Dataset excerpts
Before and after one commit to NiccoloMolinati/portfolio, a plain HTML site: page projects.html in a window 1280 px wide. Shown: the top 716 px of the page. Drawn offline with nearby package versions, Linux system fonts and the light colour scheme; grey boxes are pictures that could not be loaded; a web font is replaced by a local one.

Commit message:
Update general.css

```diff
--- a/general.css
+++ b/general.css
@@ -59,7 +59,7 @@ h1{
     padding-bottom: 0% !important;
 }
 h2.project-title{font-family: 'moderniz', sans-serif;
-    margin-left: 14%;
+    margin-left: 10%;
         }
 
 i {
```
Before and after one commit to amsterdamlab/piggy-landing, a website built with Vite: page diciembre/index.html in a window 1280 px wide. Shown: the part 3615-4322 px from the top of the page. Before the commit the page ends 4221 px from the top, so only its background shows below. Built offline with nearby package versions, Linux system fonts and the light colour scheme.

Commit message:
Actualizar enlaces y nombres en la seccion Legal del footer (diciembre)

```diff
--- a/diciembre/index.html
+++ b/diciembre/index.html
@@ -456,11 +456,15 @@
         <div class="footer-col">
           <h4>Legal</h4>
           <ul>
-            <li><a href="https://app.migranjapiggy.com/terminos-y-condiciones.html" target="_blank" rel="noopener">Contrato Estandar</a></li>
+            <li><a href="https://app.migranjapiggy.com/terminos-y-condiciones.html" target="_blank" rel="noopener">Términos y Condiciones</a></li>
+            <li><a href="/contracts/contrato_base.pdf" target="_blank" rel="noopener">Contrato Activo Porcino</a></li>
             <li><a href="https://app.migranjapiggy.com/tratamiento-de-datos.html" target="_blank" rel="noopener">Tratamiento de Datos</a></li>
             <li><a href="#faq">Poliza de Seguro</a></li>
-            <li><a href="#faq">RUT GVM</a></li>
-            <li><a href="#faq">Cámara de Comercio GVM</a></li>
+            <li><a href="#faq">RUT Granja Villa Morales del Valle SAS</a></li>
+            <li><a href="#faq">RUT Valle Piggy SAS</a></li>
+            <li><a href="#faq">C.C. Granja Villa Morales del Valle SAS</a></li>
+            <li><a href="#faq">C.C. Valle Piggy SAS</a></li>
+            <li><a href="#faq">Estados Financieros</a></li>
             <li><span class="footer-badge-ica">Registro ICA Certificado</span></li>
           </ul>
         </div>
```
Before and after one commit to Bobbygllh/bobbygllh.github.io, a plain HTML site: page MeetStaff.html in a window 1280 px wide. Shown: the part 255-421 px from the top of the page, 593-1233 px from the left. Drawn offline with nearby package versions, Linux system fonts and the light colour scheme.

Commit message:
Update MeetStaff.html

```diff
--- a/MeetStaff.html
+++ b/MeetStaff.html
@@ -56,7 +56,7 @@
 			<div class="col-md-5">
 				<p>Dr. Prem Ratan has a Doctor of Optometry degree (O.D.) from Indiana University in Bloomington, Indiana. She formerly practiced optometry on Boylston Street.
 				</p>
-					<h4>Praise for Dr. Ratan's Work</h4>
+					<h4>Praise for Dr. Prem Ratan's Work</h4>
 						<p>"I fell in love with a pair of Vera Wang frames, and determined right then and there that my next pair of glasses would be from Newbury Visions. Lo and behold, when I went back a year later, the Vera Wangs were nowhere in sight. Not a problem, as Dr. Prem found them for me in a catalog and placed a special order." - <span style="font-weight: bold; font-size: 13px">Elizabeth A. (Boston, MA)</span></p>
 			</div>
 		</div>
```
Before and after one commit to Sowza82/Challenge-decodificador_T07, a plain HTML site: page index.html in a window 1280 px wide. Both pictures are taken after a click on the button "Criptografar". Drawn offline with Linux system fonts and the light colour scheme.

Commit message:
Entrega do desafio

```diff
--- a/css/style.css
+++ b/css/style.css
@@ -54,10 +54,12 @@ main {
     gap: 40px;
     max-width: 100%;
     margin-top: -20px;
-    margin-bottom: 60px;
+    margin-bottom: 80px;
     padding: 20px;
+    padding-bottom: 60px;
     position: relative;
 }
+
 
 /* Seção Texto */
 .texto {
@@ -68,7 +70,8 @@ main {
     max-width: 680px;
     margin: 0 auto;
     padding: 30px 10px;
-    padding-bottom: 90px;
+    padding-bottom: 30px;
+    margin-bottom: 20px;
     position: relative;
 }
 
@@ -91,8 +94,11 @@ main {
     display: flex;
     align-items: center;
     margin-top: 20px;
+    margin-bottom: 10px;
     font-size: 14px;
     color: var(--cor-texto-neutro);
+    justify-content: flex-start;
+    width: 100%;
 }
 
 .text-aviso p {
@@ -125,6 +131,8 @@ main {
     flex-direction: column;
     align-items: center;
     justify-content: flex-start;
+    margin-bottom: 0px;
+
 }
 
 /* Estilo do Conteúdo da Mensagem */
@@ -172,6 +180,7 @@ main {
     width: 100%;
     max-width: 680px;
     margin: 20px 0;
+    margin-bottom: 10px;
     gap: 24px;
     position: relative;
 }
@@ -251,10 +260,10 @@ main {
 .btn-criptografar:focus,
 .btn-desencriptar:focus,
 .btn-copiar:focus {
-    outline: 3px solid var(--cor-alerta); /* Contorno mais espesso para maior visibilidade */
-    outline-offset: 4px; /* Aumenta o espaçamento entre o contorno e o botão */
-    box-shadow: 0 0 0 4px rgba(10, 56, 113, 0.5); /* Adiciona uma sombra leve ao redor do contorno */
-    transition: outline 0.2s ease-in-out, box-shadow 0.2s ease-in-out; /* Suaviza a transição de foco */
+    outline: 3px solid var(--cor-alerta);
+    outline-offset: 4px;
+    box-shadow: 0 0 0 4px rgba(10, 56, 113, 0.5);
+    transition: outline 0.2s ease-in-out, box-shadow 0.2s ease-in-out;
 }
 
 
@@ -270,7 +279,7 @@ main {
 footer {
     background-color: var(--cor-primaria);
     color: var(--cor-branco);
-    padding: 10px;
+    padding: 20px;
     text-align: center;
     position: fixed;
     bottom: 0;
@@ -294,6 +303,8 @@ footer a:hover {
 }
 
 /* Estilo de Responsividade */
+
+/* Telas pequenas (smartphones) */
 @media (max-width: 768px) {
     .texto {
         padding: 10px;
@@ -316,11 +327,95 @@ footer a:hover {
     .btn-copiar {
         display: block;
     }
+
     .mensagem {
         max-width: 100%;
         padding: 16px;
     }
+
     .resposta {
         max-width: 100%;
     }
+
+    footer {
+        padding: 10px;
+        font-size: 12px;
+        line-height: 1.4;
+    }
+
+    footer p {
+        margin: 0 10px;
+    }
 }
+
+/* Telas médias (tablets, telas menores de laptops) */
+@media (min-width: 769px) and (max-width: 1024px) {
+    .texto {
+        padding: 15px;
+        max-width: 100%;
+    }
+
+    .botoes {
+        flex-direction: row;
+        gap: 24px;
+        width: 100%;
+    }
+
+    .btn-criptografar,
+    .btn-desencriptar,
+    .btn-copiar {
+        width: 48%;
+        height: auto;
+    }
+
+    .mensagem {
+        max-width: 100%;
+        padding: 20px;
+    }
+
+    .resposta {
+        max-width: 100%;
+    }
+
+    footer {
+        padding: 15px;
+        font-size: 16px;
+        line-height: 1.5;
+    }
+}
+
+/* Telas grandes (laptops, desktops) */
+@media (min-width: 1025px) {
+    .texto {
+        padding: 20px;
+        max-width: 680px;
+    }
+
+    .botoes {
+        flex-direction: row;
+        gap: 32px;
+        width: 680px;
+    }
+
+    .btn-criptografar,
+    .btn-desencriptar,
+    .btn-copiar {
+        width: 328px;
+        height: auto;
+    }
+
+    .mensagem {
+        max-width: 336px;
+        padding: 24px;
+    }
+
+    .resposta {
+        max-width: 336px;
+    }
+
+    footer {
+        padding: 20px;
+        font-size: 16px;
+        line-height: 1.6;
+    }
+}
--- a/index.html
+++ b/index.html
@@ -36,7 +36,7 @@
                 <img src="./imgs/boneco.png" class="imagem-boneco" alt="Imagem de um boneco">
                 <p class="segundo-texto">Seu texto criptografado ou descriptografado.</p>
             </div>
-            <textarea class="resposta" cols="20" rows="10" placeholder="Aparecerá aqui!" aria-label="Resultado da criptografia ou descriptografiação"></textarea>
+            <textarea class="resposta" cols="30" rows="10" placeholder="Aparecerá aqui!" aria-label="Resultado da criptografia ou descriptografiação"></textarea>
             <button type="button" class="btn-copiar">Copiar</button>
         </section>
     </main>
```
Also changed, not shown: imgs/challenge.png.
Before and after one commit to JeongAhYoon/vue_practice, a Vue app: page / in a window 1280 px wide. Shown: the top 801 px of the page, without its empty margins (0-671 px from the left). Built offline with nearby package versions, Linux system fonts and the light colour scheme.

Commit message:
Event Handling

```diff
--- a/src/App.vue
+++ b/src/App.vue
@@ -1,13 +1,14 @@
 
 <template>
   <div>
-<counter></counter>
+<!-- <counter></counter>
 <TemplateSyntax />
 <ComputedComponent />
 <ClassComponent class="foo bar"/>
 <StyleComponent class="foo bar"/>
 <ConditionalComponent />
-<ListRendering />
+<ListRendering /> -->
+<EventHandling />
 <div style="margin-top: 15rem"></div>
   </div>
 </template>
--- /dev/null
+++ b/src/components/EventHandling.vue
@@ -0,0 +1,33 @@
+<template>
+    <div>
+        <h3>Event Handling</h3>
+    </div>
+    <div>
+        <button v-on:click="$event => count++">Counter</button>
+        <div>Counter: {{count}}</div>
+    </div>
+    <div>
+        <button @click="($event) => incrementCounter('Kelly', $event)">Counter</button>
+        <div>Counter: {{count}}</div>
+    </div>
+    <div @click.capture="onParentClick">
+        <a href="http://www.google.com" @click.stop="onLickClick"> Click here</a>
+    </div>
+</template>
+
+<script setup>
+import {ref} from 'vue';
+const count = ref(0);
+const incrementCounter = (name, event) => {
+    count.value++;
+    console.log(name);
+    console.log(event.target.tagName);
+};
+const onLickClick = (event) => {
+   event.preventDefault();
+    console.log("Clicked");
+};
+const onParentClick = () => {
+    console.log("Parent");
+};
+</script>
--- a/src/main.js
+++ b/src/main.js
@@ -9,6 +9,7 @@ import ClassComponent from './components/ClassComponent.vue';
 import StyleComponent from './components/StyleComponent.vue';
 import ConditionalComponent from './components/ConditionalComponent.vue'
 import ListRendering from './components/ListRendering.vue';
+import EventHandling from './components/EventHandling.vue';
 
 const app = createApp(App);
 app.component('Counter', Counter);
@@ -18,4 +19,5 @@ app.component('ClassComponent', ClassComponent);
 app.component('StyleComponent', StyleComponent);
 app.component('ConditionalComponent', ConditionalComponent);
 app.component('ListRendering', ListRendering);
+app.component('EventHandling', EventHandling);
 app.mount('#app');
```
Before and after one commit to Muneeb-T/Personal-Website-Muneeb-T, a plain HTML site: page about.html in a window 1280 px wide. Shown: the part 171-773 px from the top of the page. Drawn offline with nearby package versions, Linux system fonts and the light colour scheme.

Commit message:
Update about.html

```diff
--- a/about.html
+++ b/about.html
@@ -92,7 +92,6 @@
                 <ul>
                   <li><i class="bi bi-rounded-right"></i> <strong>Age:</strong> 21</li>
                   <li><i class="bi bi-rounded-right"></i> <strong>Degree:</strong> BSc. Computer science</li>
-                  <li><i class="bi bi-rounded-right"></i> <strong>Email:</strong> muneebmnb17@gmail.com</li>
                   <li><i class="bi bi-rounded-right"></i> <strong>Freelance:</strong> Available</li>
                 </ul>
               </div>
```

_WORK INSTRUCTIONS_
Give the number of lines in the entries above that contain the string "diciembre", and nothing more.

_ANSWER BOX_
4